GIS: A tool for Smart Land Management
In June of 2009 Ms. Daryl Swanstrom, a member of the Washington College Board of Visitor’s and Governors, invited Stewart Bruce, Josh Biringer ‘12, and Samantha Bulkilvish ‘09 out to her 44 acre ranch in Vasser, Idaho. On the ranch she raises beef cattle and chicken and hopes to, one day in the near future, get her ranch certified organic.
The team’s goal was to collect data that would help her better manage her growing ranch. The team spent the week using GPS to take waypoints, videotaping, and taking pictures from every corner of the ranch. Using GPS they mapped such things as the wells, springs, and other water features. They also took many videos of the ranch to document what they saw with plans to link the videos to the finished map. This way Ms. Swanstrom could show her Ranch to anyone in the world. They also used GPS to map the trails, roads, utility boxes, her house, and barns.
Upon her return to the GIS lab, Samantha was tasked with sifting through all the data collected. She spent hours labeling the videos and pictures so she would know which GPS points to hyperlink them to. She also digitized the streams layer, received from the Latah County, Idaho planning office to better fit the aerial imagery. Samantha also linked the forestry plan, given to her by Ms. Swanstrom, to the digitized forest stands. At the beginning of the Fall Semester she received additional help from Dalbir Kaur ’12 and Lisa Jones ’11. Dalbir started digitizing the land use within the Swanstrom Property but soon finished and moved on to the land use of Latah County. Lisa has stepped in to finish hyperlinking videos and pictures and to clean up the rest of the GPS points and other features added to the map. As of October, Ms. Swanstrom received a draft copy of her map which she can view in ArcReader. She plans to use her new mapping tool to come up with a strategic plan for the future development of her ranch.
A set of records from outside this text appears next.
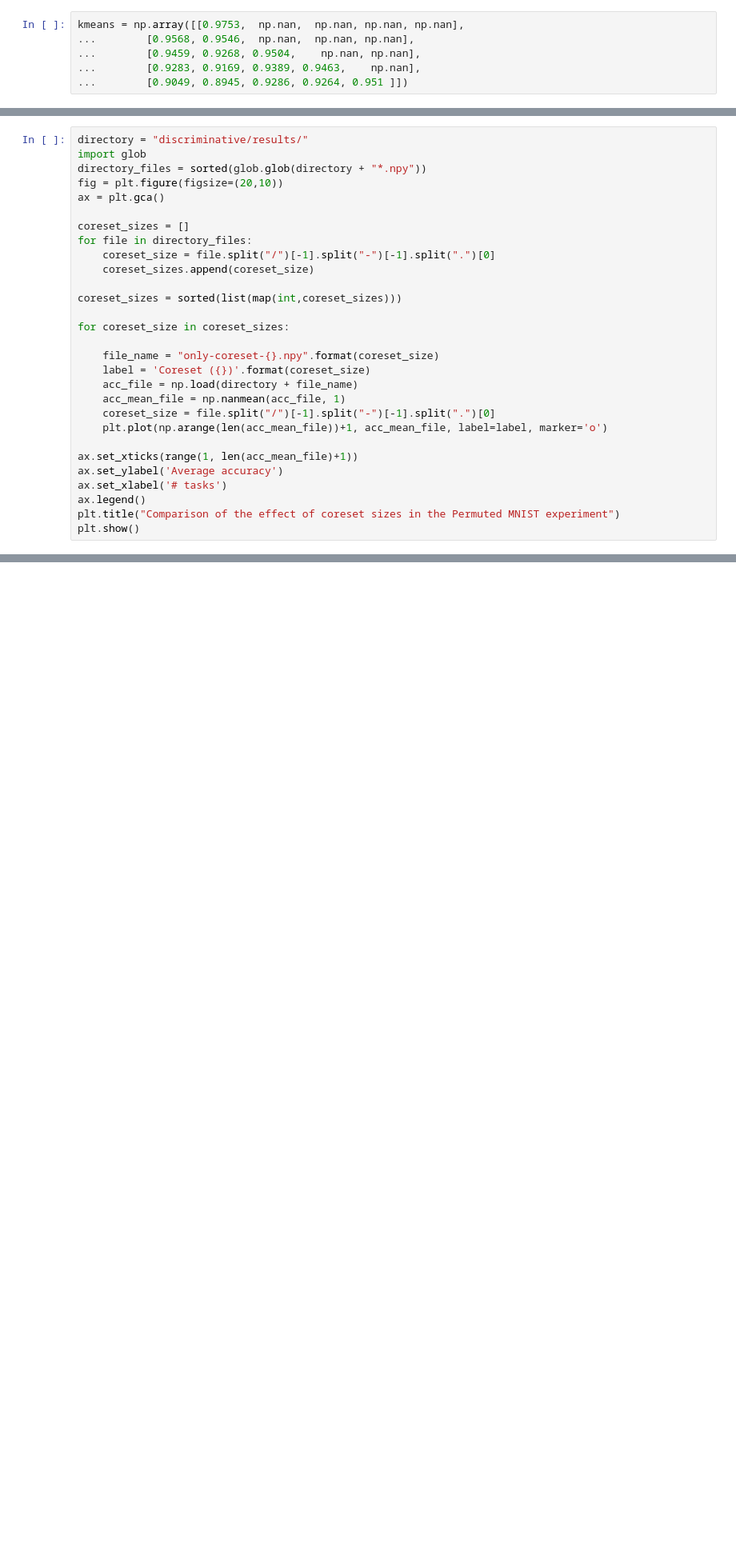
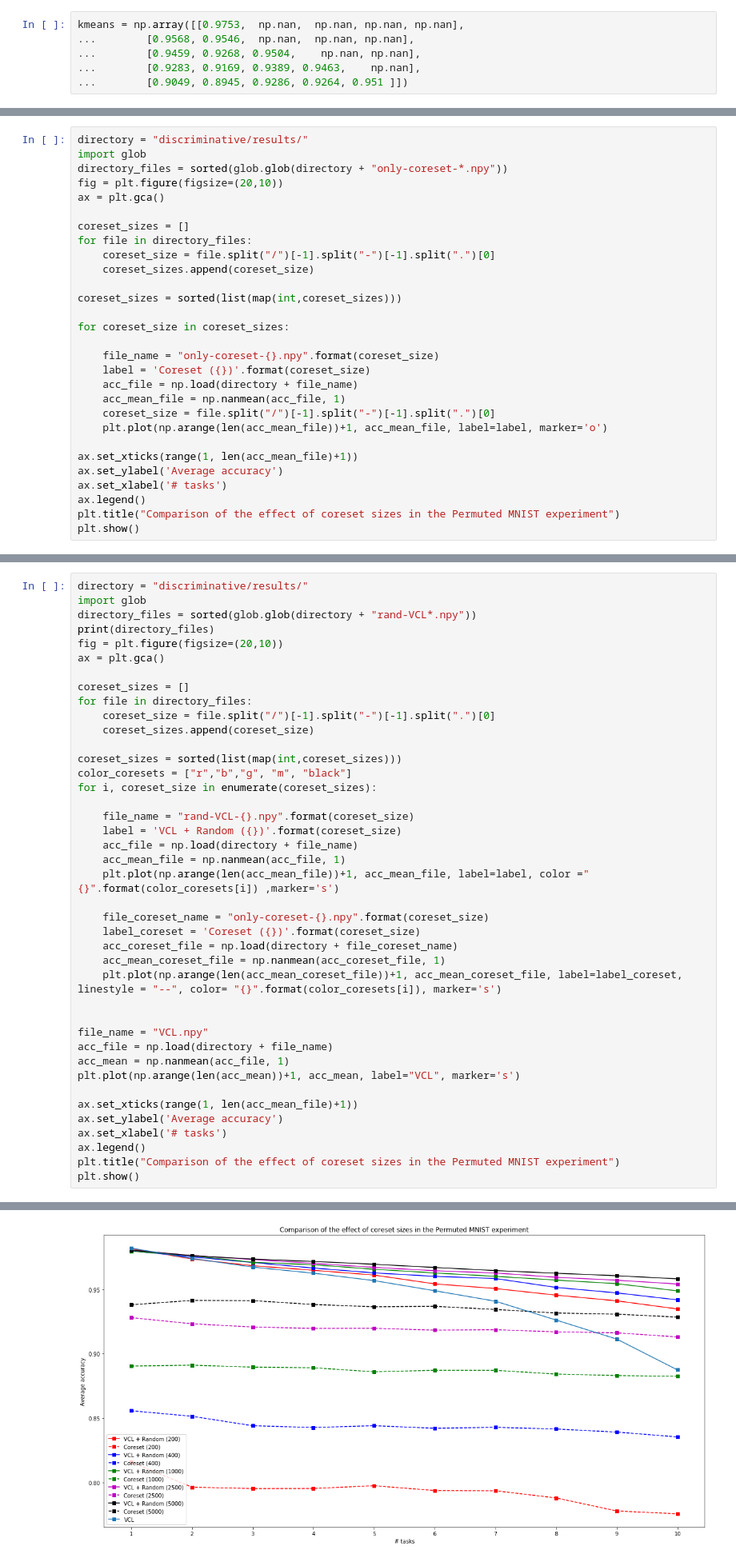
Before and after one commit to guyrom27/VariationalContinualLearning, a Jupyter notebook: Results.ipynb, the cells around one changed output, grey strips where cells are left out. Shown: that part at 80% size. Cells and saved outputs as stored; diff of their text form; blank space fills up the shorter version.

Commit message:
update graph plotting

```diff
--- a/Results.ipynb
+++ b/Results.ipynb
@@ -34,7 +34,7 @@ plot3("results.jpg", rand, kmeans)
 # %%
 directory = "discriminative/results/"
 import glob
-directory_files = sorted(glob.glob(directory + "*.npy"))
+directory_files = sorted(glob.glob(directory + "only-coreset-*.npy"))
 fig = plt.figure(figsize=(20,10))
 ax = plt.gca()
 
@@ -62,3 +62,45 @@ plt.title("Comparison of the effect of coreset sizes in the Permuted MNIST exper
 plt.show()
 # %% [output]
 [figure]
+# %%
+directory = "discriminative/results/"
+import glob
+directory_files = sorted(glob.glob(directory + "rand-VCL*.npy"))
+print(directory_files)
+fig = plt.figure(figsize=(20,10))
+ax = plt.gca()
+
+coreset_sizes = []
+for file in directory_files:
+    coreset_size = file.split("/")[-1].split("-")[-1].split(".")[0]
+    coreset_sizes.append(coreset_size)
+
+coreset_sizes = sorted(list(map(int,coreset_sizes)))
+color_coresets = ["r","b","g", "m", "black"]
+for i, coreset_size in enumerate(coreset_sizes):
+
+    file_name = "rand-VCL-{}.npy".format(coreset_size)
+    label = 'VCL + Random ({})'.format(coreset_size)
+    acc_file = np.load(directory + file_name)
+    acc_mean_file = np.nanmean(acc_file, 1)
+    plt.plot(np.arange(len(acc_mean_file))+1, acc_mean_file, label=label, color ="{}".format(color_coresets[i]) ,marker='s')
+
+    file_coreset_name = "only-coreset-{}.npy".format(coreset_size)
+    label_coreset = 'Coreset ({})'.format(coreset_size)
+    acc_coreset_file = np.load(directory + file_coreset_name)
+    acc_mean_coreset_file = np.nanmean(acc_coreset_file, 1)
+    plt.plot(np.arange(len(acc_mean_coreset_file))+1, acc_mean_coreset_file, label=label_coreset, linestyle = "--", color= "{}".format(color_coresets[i]), marker='s')
+
+
+file_name = "VCL.npy"
+acc_file = np.load(directory + file_name)
+acc_mean = np.nanmean(acc_file, 1)
+plt.plot(np.arange(len(acc_mean))+1, acc_mean, label="VCL", marker='s')
+
+ax.set_xticks(range(1, len(acc_mean_file)+1))
+ax.set_ylabel('Average accuracy')
+ax.set_xlabel('# tasks')
+ax.legend()
+plt.title("Comparison of the effect of coreset sizes in the Permuted MNIST experiment")
+plt.show()
+# %% [output]
@@ -64,0 +108 @@ plt.show()
+[figure, added]
```
Also changed, not shown: parts of 4 cells of this notebook.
Daryl Swanstrom & Samantha Bulkilvish ‘09
Wednesday, November 25, 2009
GIS: A tool for Smart Land Management
Posted by GIS at 11:36 AM
Saturday, November 14, 2009
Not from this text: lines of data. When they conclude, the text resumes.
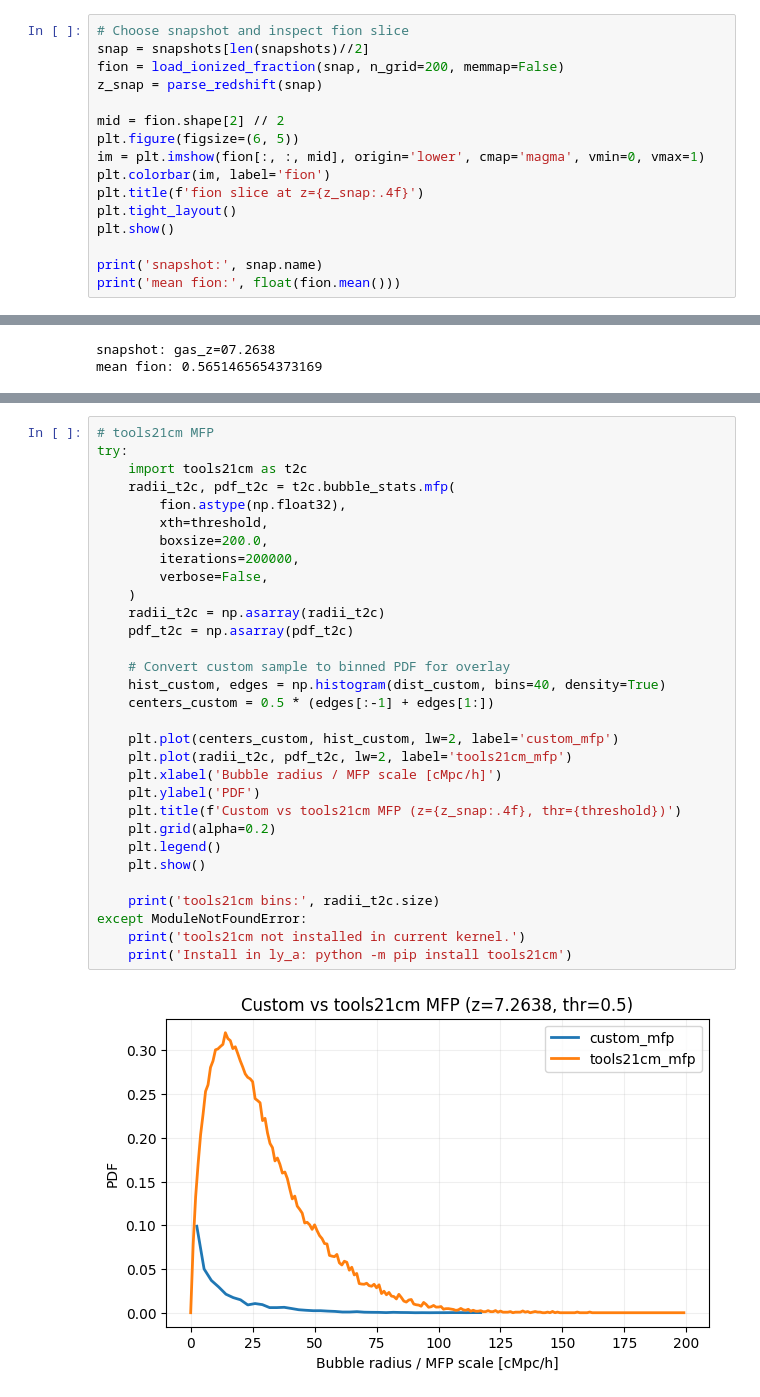
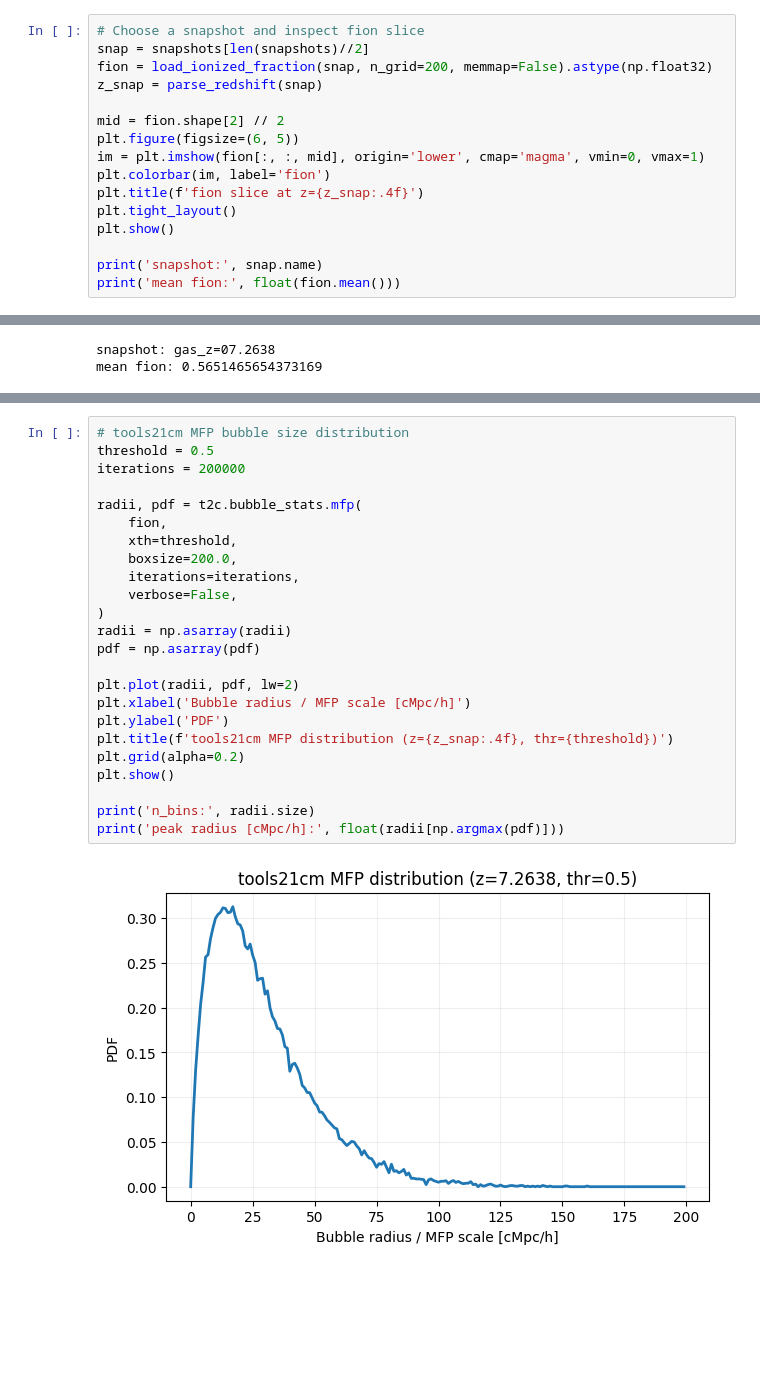
Before and after one commit to aryana-haghjoo/Lyman_alpha, a Jupyter notebook: notebooks/lyman_alpha_starter.ipynb, the cells around one changed output, grey strips where cells are left out. Drawn from its saved outputs; the diff is of its cells as text; blank space fills up the shorter version.

Commit message:
deleted the custom function

```diff
--- a/notebooks/lyman_alpha_starter.ipynb
+++ b/notebooks/lyman_alpha_starter.ipynb
@@ -46,9 +48,9 @@ plt.show()
 # %% [output]
 [figure]
 # %%
-# Choose snapshot and inspect fion slice
+# Choose a snapshot and inspect fion slice
 snap = snapshots[len(snapshots)//2]
-fion = load_ionized_fraction(snap, n_grid=200, memmap=False)
+fion = load_ionized_fraction(snap, n_grid=200, memmap=False).astype(np.float32)
 z_snap = parse_redshift(snap)
 
 mid = fion.shape[2] // 2
@@ -89,33 +70,26 @@ custom mean/median/p90: 13.782400131225586 8.5 35.0
 # %%
-# tools21cm MFP
-try:
-    import tools21cm as t2c
-    radii_t2c, pdf_t2c = t2c.bubble_stats.mfp(
-        fion.astype(np.float32),
-        xth=threshold,
-        boxsize=200.0,
-        iterations=200000,
-        verbose=False,
-    )
-    radii_t2c = np.asarray(radii_t2c)
-    pdf_t2c = np.asarray(pdf_t2c)
+# tools21cm MFP bubble size distribution
+threshold = 0.5
+iterations = 200000
 
-    # Convert custom sample to binned PDF for overlay
-    hist_custom, edges = np.histogram(dist_custom, bins=40, density=True)
-    centers_custom = 0.5 * (edges[:-1] + edges[1:])
+radii, pdf = t2c.bubble_stats.mfp(
+    fion,
+    xth=threshold,
+    boxsize=200.0,
+    iterations=iterations,
+    verbose=False,
+)
+radii = np.asarray(radii)
+pdf = np.asarray(pdf)
 
-    plt.plot(centers_custom, hist_custom, lw=2, label='custom_mfp')
-    plt.plot(radii_t2c, pdf_t2c, lw=2, label='tools21cm_mfp')
-    plt.xlabel('Bubble radius / MFP scale [cMpc/h]')
-    plt.ylabel('PDF')
-    plt.title(f'Custom vs tools21cm MFP (z={z_snap:.4f}, thr={threshold})')
-    plt.grid(alpha=0.2)
-    plt.legend()
-    plt.show()
+plt.plot(radii, pdf, lw=2)
+plt.xlabel('Bubble radius / MFP scale [cMpc/h]')
+plt.ylabel('PDF')
+plt.title(f'tools21cm MFP distribution (z={z_snap:.4f}, thr={threshold})')
+plt.grid(alpha=0.2)
+plt.show()
 
-    print('tools21cm bins:', radii_t2c.size)
-except ModuleNotFoundError:
-    print('tools21cm not installed in current kernel.')
-    print('Install in ly_a: python -m pip install tools21cm')
+print('n_bins:', radii.size)
+print('peak radius [cMpc/h]:', float(radii[np.argmax(pdf)]))
 # %% [output]
-[figure, old version]
+[figure, new version]
```
Also changed, not shown: parts of 6 cells of this notebook, 4 other files.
Otto Borden ‘13
A Walk in the Past: Following the Revolutionary
Foot Steps of American & British Soldiers
As many know, Maryland and Pennsylvania are full of historic battlefields and footpaths that American and British soldiers used during the Revolutionary War. Gettysburg is one of the most popular spots, but what about the others? What do they look like? How did the fields and paths appear to the soldiers hundreds of years ago? Professor Bruce and Otto Borden ‘13 set out to answer these questions with their 3D rendition of these historical sites. Their goal was to recreate the fields as they looked during the war and place 3D soldiers to move around the maps, in order to show the paths that they took.
This project involved the use of Google Earth to create this sequential tour of the movement of both American and British forces during the battle of Brandywine. The research involved finding websites for townships and counties that were involved in the battles. Otto used their historic sites to gather information about what happened in the battle and replay that information back in order in Google Earth. Historical maps were found on the internet to ensure that the placement of the troops was correct. This project was challenging, but rewarding, says Otto Borden.
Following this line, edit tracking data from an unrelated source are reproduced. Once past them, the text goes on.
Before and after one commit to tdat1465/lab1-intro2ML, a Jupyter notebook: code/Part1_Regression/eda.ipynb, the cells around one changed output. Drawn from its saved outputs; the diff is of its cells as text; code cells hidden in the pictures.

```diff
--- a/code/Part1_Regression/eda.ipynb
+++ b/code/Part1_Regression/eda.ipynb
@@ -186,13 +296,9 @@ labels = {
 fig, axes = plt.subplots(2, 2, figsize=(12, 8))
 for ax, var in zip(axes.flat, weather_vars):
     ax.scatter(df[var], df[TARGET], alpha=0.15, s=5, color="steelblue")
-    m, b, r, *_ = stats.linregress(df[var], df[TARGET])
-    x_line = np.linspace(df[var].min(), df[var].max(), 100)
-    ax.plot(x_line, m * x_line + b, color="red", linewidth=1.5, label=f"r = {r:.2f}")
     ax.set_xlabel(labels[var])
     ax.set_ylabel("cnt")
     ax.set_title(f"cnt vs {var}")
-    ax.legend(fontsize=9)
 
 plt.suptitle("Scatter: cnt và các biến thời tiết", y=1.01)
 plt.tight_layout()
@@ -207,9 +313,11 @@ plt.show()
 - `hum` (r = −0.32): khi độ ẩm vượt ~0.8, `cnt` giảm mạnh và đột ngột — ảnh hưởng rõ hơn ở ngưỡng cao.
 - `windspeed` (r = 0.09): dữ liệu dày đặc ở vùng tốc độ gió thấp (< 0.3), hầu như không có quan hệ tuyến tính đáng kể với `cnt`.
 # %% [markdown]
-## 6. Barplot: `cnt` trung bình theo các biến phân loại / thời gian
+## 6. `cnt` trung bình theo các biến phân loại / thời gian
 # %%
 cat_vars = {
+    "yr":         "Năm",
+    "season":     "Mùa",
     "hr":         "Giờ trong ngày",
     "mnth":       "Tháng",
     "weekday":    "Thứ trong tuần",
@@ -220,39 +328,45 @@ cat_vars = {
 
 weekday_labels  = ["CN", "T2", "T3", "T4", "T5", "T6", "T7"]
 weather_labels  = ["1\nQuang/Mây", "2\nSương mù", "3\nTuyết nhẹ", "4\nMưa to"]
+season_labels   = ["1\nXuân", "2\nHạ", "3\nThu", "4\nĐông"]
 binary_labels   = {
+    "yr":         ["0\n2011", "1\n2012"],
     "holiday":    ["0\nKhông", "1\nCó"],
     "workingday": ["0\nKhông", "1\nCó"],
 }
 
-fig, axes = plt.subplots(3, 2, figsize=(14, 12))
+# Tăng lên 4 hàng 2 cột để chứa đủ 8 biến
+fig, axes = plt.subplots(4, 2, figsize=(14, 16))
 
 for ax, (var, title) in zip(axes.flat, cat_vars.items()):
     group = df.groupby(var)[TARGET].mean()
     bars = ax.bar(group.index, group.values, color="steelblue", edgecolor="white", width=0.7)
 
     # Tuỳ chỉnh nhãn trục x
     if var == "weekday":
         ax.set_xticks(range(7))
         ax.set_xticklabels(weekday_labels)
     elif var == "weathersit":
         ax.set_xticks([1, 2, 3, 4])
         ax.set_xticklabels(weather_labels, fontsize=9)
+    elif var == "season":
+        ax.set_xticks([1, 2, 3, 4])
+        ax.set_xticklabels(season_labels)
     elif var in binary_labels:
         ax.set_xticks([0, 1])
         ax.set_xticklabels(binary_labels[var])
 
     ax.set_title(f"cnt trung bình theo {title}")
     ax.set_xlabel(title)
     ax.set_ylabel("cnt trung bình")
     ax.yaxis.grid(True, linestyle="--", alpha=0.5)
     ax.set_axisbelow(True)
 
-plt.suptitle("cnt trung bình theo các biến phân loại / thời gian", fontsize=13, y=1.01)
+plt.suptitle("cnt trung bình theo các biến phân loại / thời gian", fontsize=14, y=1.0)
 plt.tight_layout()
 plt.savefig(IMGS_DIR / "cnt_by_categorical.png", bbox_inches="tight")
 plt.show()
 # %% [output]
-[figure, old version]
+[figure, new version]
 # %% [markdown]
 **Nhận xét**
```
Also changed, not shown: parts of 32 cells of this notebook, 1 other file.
Posted by GIS at 11:32 AM
Monday, November 9, 2009
Kathy Gerhart ‘10
Kathy has completed the Chamber of Commerce street map and resource guide. A graduate summer intern made significant strides with the map this summer. The map highlights points of interest in the Kent County area. You can see an example of our work in the Chamber of Commerce Office in downtown Chestertown on the Corner of Maple Avenue and Cross Street.
Posted by GIS at 11:28 AM
Thursday, November 5, 2009
Lawerence Baker ‘13
Lawrence went to Rock Hall Wildlife Refuge to help plant oysters into an artificial oyster bed. The bedrock went across an eighth mile wide cove in the shape of a “C” to help fight against waves. The team that he worked with placed oysters onto the bedrock by hand in chest deep water. Afterwards, they used a Garmin GPS to mark waypoints along the bedrock so they could project an image of the “C” in ArcGIS.
Posted by GIS at 11:29 AM